::: Source records :::

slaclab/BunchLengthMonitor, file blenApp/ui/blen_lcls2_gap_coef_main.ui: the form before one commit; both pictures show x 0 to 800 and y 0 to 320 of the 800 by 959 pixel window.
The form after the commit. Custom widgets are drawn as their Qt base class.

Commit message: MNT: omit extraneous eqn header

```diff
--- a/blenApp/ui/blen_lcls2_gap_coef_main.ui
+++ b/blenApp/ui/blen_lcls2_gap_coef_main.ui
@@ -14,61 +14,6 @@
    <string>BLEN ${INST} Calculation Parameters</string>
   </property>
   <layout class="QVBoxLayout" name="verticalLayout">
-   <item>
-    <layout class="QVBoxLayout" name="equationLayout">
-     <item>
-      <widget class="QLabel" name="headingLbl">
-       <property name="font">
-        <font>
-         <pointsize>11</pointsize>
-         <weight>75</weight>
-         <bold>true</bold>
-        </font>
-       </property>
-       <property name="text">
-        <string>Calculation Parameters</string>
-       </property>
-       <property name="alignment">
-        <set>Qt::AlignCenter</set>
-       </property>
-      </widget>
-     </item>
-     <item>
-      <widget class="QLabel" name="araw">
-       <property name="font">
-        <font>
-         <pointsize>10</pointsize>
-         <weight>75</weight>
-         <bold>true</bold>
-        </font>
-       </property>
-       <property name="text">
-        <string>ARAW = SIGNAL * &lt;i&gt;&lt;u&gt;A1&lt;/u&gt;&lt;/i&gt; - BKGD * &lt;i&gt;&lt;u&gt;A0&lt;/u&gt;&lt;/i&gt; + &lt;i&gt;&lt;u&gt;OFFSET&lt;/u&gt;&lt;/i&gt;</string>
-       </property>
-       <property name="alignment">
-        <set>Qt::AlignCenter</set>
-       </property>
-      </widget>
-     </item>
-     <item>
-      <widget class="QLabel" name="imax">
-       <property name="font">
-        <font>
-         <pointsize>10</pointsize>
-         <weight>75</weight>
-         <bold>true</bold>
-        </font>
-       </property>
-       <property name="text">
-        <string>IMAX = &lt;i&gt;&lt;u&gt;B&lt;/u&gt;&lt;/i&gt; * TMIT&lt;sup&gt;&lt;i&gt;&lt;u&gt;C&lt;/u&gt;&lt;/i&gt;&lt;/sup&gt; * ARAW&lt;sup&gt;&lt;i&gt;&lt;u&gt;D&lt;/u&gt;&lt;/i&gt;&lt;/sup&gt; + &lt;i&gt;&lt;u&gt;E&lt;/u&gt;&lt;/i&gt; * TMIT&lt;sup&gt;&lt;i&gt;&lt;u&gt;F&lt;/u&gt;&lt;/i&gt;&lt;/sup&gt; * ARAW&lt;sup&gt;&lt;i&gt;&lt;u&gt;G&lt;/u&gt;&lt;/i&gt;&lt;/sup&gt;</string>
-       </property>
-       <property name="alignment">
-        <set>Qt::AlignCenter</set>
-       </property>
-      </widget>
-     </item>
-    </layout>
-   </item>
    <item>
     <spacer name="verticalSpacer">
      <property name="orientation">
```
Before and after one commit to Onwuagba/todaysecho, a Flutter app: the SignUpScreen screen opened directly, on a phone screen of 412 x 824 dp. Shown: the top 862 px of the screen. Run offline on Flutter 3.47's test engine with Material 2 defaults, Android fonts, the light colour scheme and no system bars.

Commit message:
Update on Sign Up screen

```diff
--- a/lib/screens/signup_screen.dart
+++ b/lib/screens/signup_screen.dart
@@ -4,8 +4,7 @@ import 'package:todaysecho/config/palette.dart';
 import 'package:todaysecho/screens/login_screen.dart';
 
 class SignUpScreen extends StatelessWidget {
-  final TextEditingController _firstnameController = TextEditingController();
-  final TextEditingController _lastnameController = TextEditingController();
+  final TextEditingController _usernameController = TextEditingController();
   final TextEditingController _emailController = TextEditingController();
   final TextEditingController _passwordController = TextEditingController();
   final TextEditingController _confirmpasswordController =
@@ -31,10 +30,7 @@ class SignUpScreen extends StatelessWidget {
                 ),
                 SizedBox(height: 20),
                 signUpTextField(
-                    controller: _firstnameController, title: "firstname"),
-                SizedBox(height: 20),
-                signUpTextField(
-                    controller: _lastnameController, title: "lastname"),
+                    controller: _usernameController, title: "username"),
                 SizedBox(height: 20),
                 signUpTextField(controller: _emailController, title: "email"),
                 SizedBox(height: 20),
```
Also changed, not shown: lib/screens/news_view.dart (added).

:::

The records above need copying. Do it exactly.

* Solution to this problem:
slaclab/BunchLengthMonitor, file blenApp/ui/blen_lcls2_gap_coef_main.ui: the form before one commit; both pictures show x 0 to 800 and y 0 to 320 of the 800 by 959 pixel window.
The form after the commit. Custom widgets are drawn as their Qt base class.

Commit message: MNT: omit extraneous eqn header

```diff
--- a/blenApp/ui/blen_lcls2_gap_coef_main.ui
+++ b/blenApp/ui/blen_lcls2_gap_coef_main.ui
@@ -14,61 +14,6 @@
    <string>BLEN ${INST} Calculation Parameters</string>
   </property>
   <layout class="QVBoxLayout" name="verticalLayout">
-   <item>
-    <layout class="QVBoxLayout" name="equationLayout">
-     <item>
-      <widget class="QLabel" name="headingLbl">
-       <property name="font">
-        <font>
-         <pointsize>11</pointsize>
-         <weight>75</weight>
-         <bold>true</bold>
-        </font>
-       </property>
-       <property name="text">
-        <string>Calculation Parameters</string>
-       </property>
-       <property name="alignment">
-        <set>Qt::AlignCenter</set>
-       </property>
-      </widget>
-     </item>
-     <item>
-      <widget class="QLabel" name="araw">
-       <property name="font">
-        <font>
-         <pointsize>10</pointsize>
-         <weight>75</weight>
-         <bold>true</bold>
-        </font>
-       </property>
-       <property name="text">
-        <string>ARAW = SIGNAL * &lt;i&gt;&lt;u&gt;A1&lt;/u&gt;&lt;/i&gt; - BKGD * &lt;i&gt;&lt;u&gt;A0&lt;/u&gt;&lt;/i&gt; + &lt;i&gt;&lt;u&gt;OFFSET&lt;/u&gt;&lt;/i&gt;</string>
-       </property>
-       <property name="alignment">
-        <set>Qt::AlignCenter</set>
-       </property>
-      </widget>
-     </item>
-     <item>
-      <widget class="QLabel" name="imax">
-       <property name="font">
-        <font>
-         <pointsize>10</pointsize>
-         <weight>75</weight>
-         <bold>true</bold>
-        </font>
-       </property>
-       <property name="text">
-        <string>IMAX = &lt;i&gt;&lt;u&gt;B&lt;/u&gt;&lt;/i&gt; * TMIT&lt;sup&gt;&lt;i&gt;&lt;u&gt;C&lt;/u&gt;&lt;/i&gt;&lt;/sup&gt; * ARAW&lt;sup&gt;&lt;i&gt;&lt;u&gt;D&lt;/u&gt;&lt;/i&gt;&lt;/sup&gt; + &lt;i&gt;&lt;u&gt;E&lt;/u&gt;&lt;/i&gt; * TMIT&lt;sup&gt;&lt;i&gt;&lt;u&gt;F&lt;/u&gt;&lt;/i&gt;&lt;/sup&gt; * ARAW&lt;sup&gt;&lt;i&gt;&lt;u&gt;G&lt;/u&gt;&lt;/i&gt;&lt;/sup&gt;</string>
-       </property>
-       <property name="alignment">
-        <set>Qt::AlignCenter</set>
-       </property>
-      </widget>
-     </item>
-    </layout>
-   </item>
    <item>
     <spacer name="verticalSpacer">
      <property name="orientation">
```
Before and after one commit to Onwuagba/todaysecho, a Flutter app: the SignUpScreen screen opened directly, on a phone screen of 412 x 824 dp. Shown: the top 862 px of the screen. Run offline on Flutter 3.47's test engine with Material 2 defaults, Android fonts, the light colour scheme and no system bars.

Commit message:
Update on Sign Up screen

```diff
--- a/lib/screens/signup_screen.dart
+++ b/lib/screens/signup_screen.dart
@@ -4,8 +4,7 @@ import 'package:todaysecho/config/palette.dart';
 import 'package:todaysecho/screens/login_screen.dart';
 
 class SignUpScreen extends StatelessWidget {
-  final TextEditingController _firstnameController = TextEditingController();
-  final TextEditingController _lastnameController = TextEditingController();
+  final TextEditingController _usernameController = TextEditingController();
   final TextEditingController _emailController = TextEditingController();
   final TextEditingController _passwordController = TextEditingController();
   final TextEditingController _confirmpasswordController =
@@ -31,10 +30,7 @@ class SignUpScreen extends StatelessWidget {
                 ),
                 SizedBox(height: 20),
                 signUpTextField(
-                    controller: _firstnameController, title: "firstname"),
-                SizedBox(height: 20),
-                signUpTextField(
-                    controller: _lastnameController, title: "lastname"),
+                    controller: _usernameController, title: "username"),
                 SizedBox(height: 20),
                 signUpTextField(controller: _emailController, title: "email"),
                 SizedBox(height: 20),
```
Also changed, not shown: lib/screens/news_view.dart (added).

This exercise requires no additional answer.